Fulbright fellowship backs Heather Whiteman's work in Guatemala

By Shanzay Shabi Tuesday, August 16, 2022

Guatemala is one of the few countries in Latin America that have recently gained strong exposure to the use of information systems and people data processes. Information School Assistant Teaching Professor Heather Whiteman recently received a Fulbright Scholar Award for an idea intended to increase the exposure and understanding of those concepts. 

Whiteman, who teaches courses in people analytics and information management at the iSchool, is creating the first master’s level people analytics program in Latin America at the Universidad Francisco Marroquín (UFM) in Guatemala. People analytics is a data-driven approach to studying people processes and improving people-related decisions. 

“It's wonderful to have a dream and then have an organization like Fulbright tell you that your dream is worth an investment,” said Whiteman. 

Whiteman’s project was inspired by a professor she met from UFM at a conference. The professor shared with Whiteman her desire to bring more data and analytics to HR in Guatemala, and Whiteman shared her vision of making people analytics a more globally recognized approach to strategic business. This conversation initiated a partnership between the two in which Whiteman taught an online class in people analytics for the professor at UFM. 

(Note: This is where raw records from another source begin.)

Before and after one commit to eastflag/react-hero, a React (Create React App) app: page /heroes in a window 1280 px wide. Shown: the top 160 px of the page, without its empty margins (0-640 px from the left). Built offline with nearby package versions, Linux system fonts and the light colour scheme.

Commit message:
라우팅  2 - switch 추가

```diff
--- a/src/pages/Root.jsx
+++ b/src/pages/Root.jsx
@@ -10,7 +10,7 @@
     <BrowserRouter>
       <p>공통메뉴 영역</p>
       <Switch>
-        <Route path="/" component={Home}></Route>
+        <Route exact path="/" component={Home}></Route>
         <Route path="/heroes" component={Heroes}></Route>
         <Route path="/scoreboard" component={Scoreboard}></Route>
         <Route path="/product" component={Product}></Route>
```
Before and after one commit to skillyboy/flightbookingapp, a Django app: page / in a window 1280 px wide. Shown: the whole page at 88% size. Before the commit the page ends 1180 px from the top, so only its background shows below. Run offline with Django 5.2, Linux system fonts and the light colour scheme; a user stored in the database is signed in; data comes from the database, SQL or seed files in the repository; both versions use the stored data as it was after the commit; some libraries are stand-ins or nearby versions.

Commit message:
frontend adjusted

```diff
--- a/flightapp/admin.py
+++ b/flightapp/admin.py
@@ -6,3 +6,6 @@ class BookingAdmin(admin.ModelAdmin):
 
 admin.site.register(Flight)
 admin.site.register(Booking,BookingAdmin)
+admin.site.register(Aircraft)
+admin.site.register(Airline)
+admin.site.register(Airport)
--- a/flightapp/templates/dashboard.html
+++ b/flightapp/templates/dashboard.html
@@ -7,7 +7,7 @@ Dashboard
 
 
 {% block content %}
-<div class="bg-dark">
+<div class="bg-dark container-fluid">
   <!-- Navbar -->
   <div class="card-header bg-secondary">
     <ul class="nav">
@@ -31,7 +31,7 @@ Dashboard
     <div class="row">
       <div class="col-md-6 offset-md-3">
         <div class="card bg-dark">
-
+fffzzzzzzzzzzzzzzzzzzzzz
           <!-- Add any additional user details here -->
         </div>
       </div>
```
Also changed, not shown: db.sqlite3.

The experience of teaching that class led Whiteman to pitch to Fulbright the idea of educating Guatemalan leaders in people analytics so they will adopt the concept in their country’s business practices. 

“In a region where the concepts of people analytics have yet to be implemented, that's where introducing these new approaches to thinking hold transformative value,” said Whiteman. “I want to teach from the mindset that people data is not like other data. We need to think about the social impacts and effects of quantifying humans.” 

The Fulbright Scholar Award is given to scholars who will teach, conduct research or carry out professional projects in a country outside the United States. Whiteman traveled to Guatemala in June and July of this year to run the pilot program and will return to finish setting up the program in January and February 2023. 

“I definitely see this as something that's growing,” Whiteman said. “The goal is that this program would become a standard part of the UFM curriculum, something that they can sustain and lead on their own.”

In addition to designing the master’s program, Whiteman is also selecting instructors and administering some of the classes. She hopes that once the program is established, it will encourage and promote others to teach, share and build people analytics. 

Whiteman is hopeful a master’s program in people analytics is capable of bringing about great benefits for Guatemala. 

One of those potential benefits is the elimination of biases. “When we use data we are capable of perpetuating a system encoding harmful biases but with a proper understanding of the human impact of data, we are also capable of identifying and mitigating those harmful biases and having really strong impacts,” Whiteman said.